Twenty years ago waste vegetable oil was a waste product users paid people to take off of their hands. If someone showed up at their back door and said they would take their WVO off their hands they would give it away. But two problems for bus owners have come up that makes WVO a non-starter for bus owners.
First and foremost is the number of gallons you will need to get anywhere. It is one thing to walk up and ask for 10-gallons of WVO for your diesel powered Mercedes-Benz that gets 30+ MPG. It is a totally different issue of finding enough WVO to fill a 110-gallon on a bus that gets less than 10 MPG.
The second real problem with WVO is almost no one will let you take the WVO away for free any longer. Most vegetable oil users do not purchase the oil and pay to get rid of it. Most vegetable oil users lease the oil from a company who delivers the fresh oil and picks up the waste oil for about the same price as what vegetable oil used to cost. That company then takes it back to refine the WVO to be sold as a bio-fuel that can be blended into regular dino diesel. Or uses the WVO in their own trucks.
As it has been noted before, propane is a good fuel but has some built in problems with the biggest one finding a fuel source while out on the road.
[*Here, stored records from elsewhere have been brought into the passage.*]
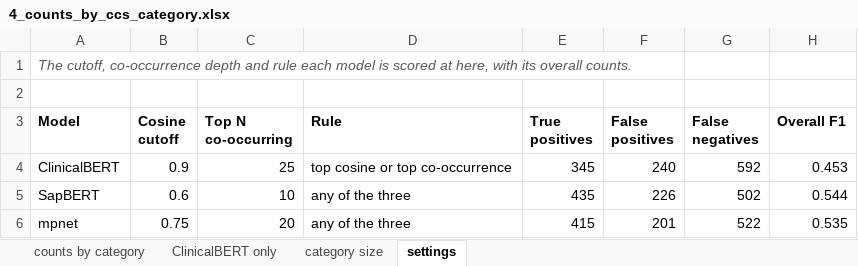
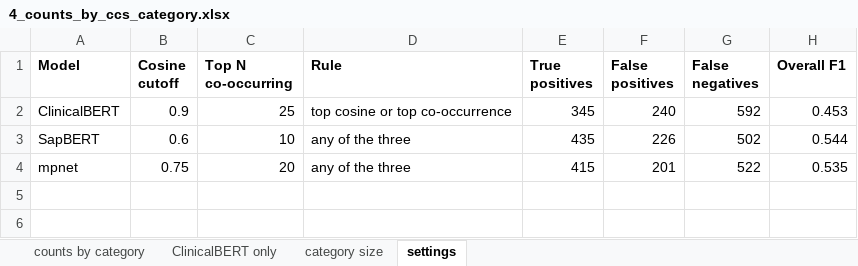
Before and after one commit to huznot/SAPBert, an Excel workbook: results/sep9_meeting/4_counts_by_ccs_category.xlsx, sheet settings, drawn as a sheet; values as stored, in another font and other column widths than the file's, no borders; the diff names each change by its address in the sheet, - before the commit and + after, or states it on an @@ line.

```diff
--- a/results/sep9_meeting/4_counts_by_ccs_category.xlsx (sheet settings)
+++ b/results/sep9_meeting/4_counts_by_ccs_category.xlsx (sheet settings)
-row 1: The cutoff, co-occurrence depth and rule each model is scored at here, with its overall counts.
-row 2: (empty)
```
Also changed, not shown: sheet category size, sheet ClinicalBERT only, sheet counts by category, results/sep9_meeting/1_threshold_frequencies.xlsx, results/sep9_meeting/2_icda8_code_in_label.xlsx, 6 other files.
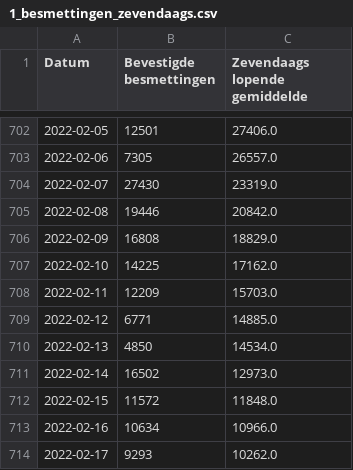
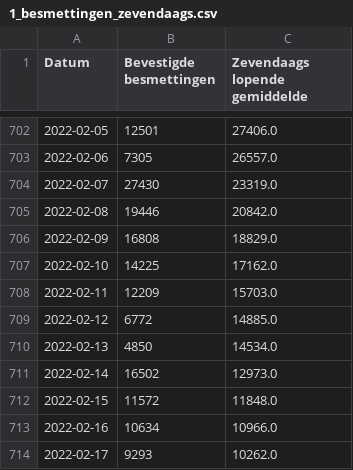
Before and after one commit to journinho/covid-19-dashboard-sciensano-2.0, a CSV file: 1_besmettingen_zevendaags.csv, drawn as a sheet; only a part is shown, gaps mark what is left out; the diff covers the shown part only.

```diff
--- a/1_besmettingen_zevendaags.csv
+++ b/1_besmettingen_zevendaags.csv
@@ -708,3 +708,3 @@ Datum,Bevestigde besmettingen,Zevendaags lopende gemiddelde
 2022-02-11,12209,15703.0
-2022-02-12,6771,14885.0
+2022-02-12,6772,14885.0
 2022-02-13,4850,14534.0
```
Also changed, not shown: 3 added rows and 16 edited cells elsewhere in this file, 2_positiviteitsratio.csv, 3_hospitalisaties.csv, 2 other files.
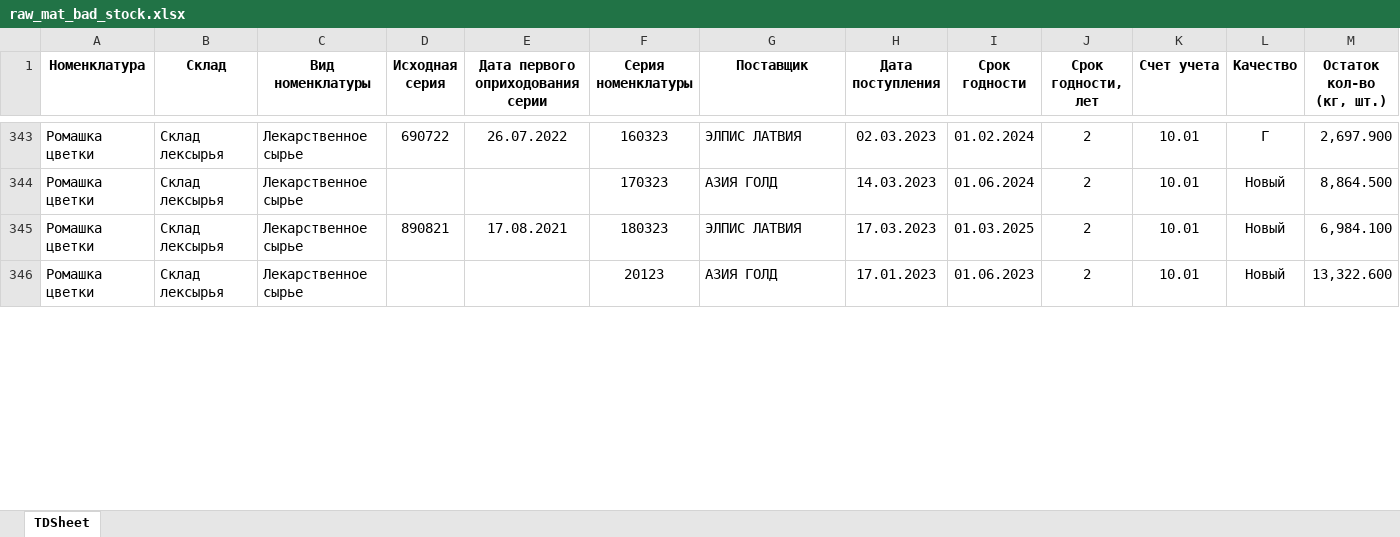
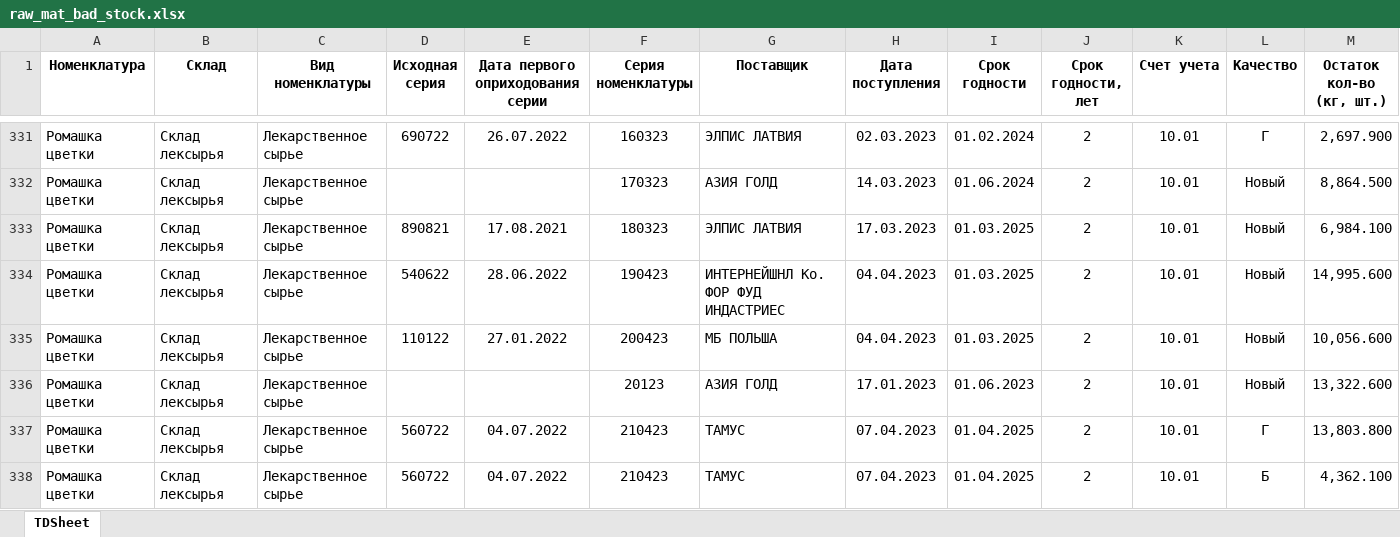
Before and after one commit to andreykoz82/KPI-PBI, an Excel workbook: raw_mat_bad_stock.xlsx, sheet TDSheet, drawn as a sheet; only a part is shown, gaps mark what is left out; values as stored, in another font and other column widths than the file's, no borders; rows hold the shown columns only; the diff covers the shown part only; the diff names each change by its address in the sheet, - before the commit and + after, or states it on an @@ line.

Commit message:
Changes to be committed: 	modified:   1_satge_volume.xlsx 	modified:   1_stage.xlsx 	modified:   2_stage.xlsx 	modified:   2_stage_volume.xlsx 	modified:   cost_price 1 stage.xlsx 	modified:   cost_price.xlsx 	modified:   defectura.xlsx 	modified:   expenses.xlsx 	modified:   raw_mat_bad_stock.xlsx 	modified:   report.pbix 	modified:   sales_extend.xlsx
Changes not staged for commit:
	modified:   finish_goods_stocks.xlsx

```diff
--- a/raw_mat_bad_stock.xlsx (sheet TDSheet)
+++ b/raw_mat_bad_stock.xlsx (sheet TDSheet)
+row 334: Ромашка цветки | Склад лексырья | Лекарственное сырье | 540622 | 28.06.2022 | 190423 | ИНТЕРНЕЙШНЛ Ко. ФОР ФУД ИНДАСТРИЕС | 04.04.2023 | 01.03.2025 | 2 | 10.01 | Новый | 14,995.600
+row 335: Ромашка цветки | Склад лексырья | Лекарственное сырье | 110122 | 27.01.2022 | 200423 | МБ ПОЛЬША | 04.04.2023 | 01.03.2025 | 2 | 10.01 | Новый | 10,056.600
+row 337: Ромашка цветки | Склад лексырья | Лекарственное сырье | 560722 | 04.07.2022 | 210423 | ТАМУС | 07.04.2023 | 01.04.2025 | 2 | 10.01 | Г | 13,803.800
+row 338: Ромашка цветки | Склад лексырья | Лекарственное сырье | 560722 | 04.07.2022 | 210423 | ТАМУС | 07.04.2023 | 01.04.2025 | 2 | 10.01 | Б | 4,362.100
```
Also changed, not shown: 22 added rows, 46 removed rows and 374 edited cells elsewhere in this sheet, 1_satge_volume.xlsx, 1_stage.xlsx, 6 other files.
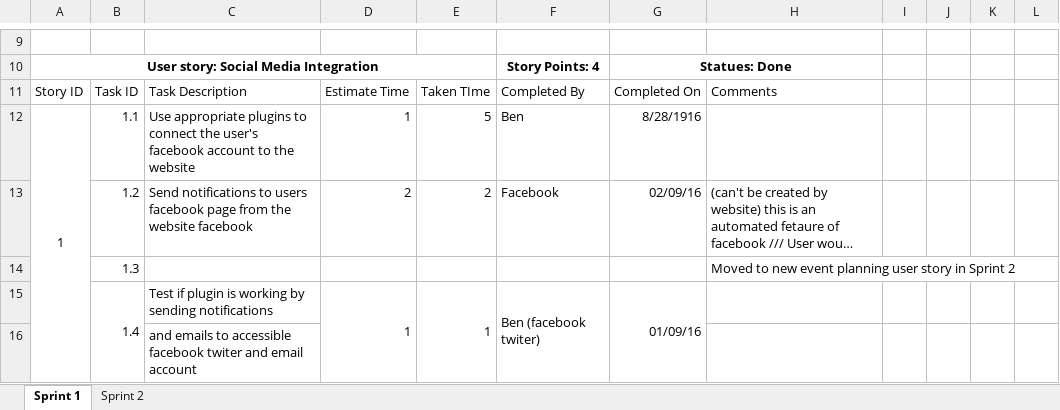
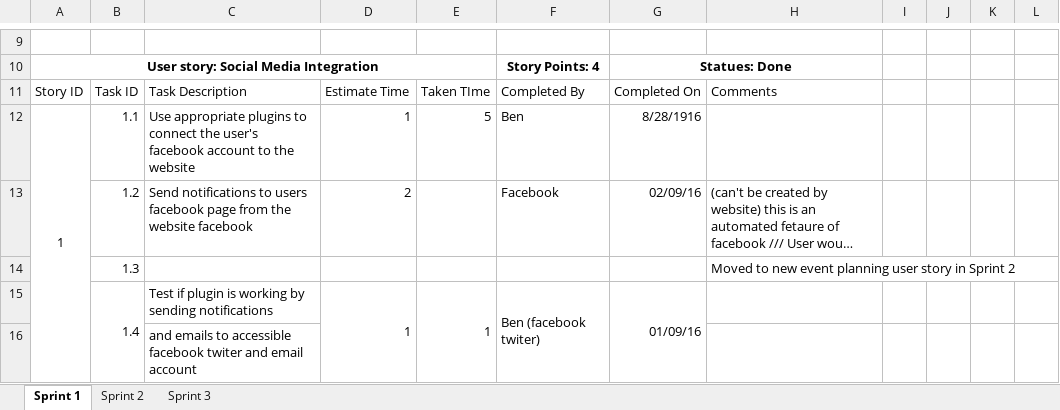
Before and after one commit to gcaba3/IFB299-Group23, an Excel workbook: Task Assignment Sheet.xlsx, sheet Sprint 1, drawn as a sheet; only a part is shown, gaps mark what is left out; long unchanged cells end in …; values as stored, in another font and other column widths than the file's, no borders; conditional formats not drawn; the diff names each change by its address in the sheet, - before the commit and + after, or states it on an @@ line.

Commit message:
The support docs for sprint 3
Dont get intimidated by the large amount of tasks. Most of it comes
styling.

Essentially what i was thinking was making the already existing website
as a homepage for none members. Then as registered users (member,
planner, volunteer) uses these webpages after the login.

This time around were gonna build each page one by one. I know it might
be slow, but its easier to divide the work up this way. Most of the
tasks and user stories should be modulor, as in you can build the page
for a tab, then over time just add the links to allow it to connect to
other pages. Also you have to apply styling which havent done, so for
now just focus on creating functionality, displaying the required info,
forms with textboxes, sql queries are working etc.

If you want a storyboardish/overview dataflow type diagram go to my
personal portfolio or google drive under release 2, to find the designs.
Thats where i based these tasks on, most user stories are one tab.

```diff
--- a/Task Assignment Sheet.xlsx (sheet Sprint 1)
+++ b/Task Assignment Sheet.xlsx (sheet Sprint 1)
+sheet tab: Sprint 3
-E13: 2
+E13: (empty)
```
Also changed, not shown: sheet Sprint 2, Burndown chart.xlsx, 8 other files.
Gasoline engines that were converted to run on propane are notorious for their lack of power. The newer buses that have engines that were designed and built specifically to run on propane do a lot better but they still have a lack of range and difficulty in finding fueling stations. The buses that run on compressed natural gas are some of the best for running clean but they define hard to find fueling stations away from home.
The only buses that used aluminum in the construction of their buses was Crown and Gillig made some of their buses with aluminum skins. The difference in weight was 6,000 to 10,000 pounds depending on the size of the bus. But even if their skin was aluminum their framing was all steel.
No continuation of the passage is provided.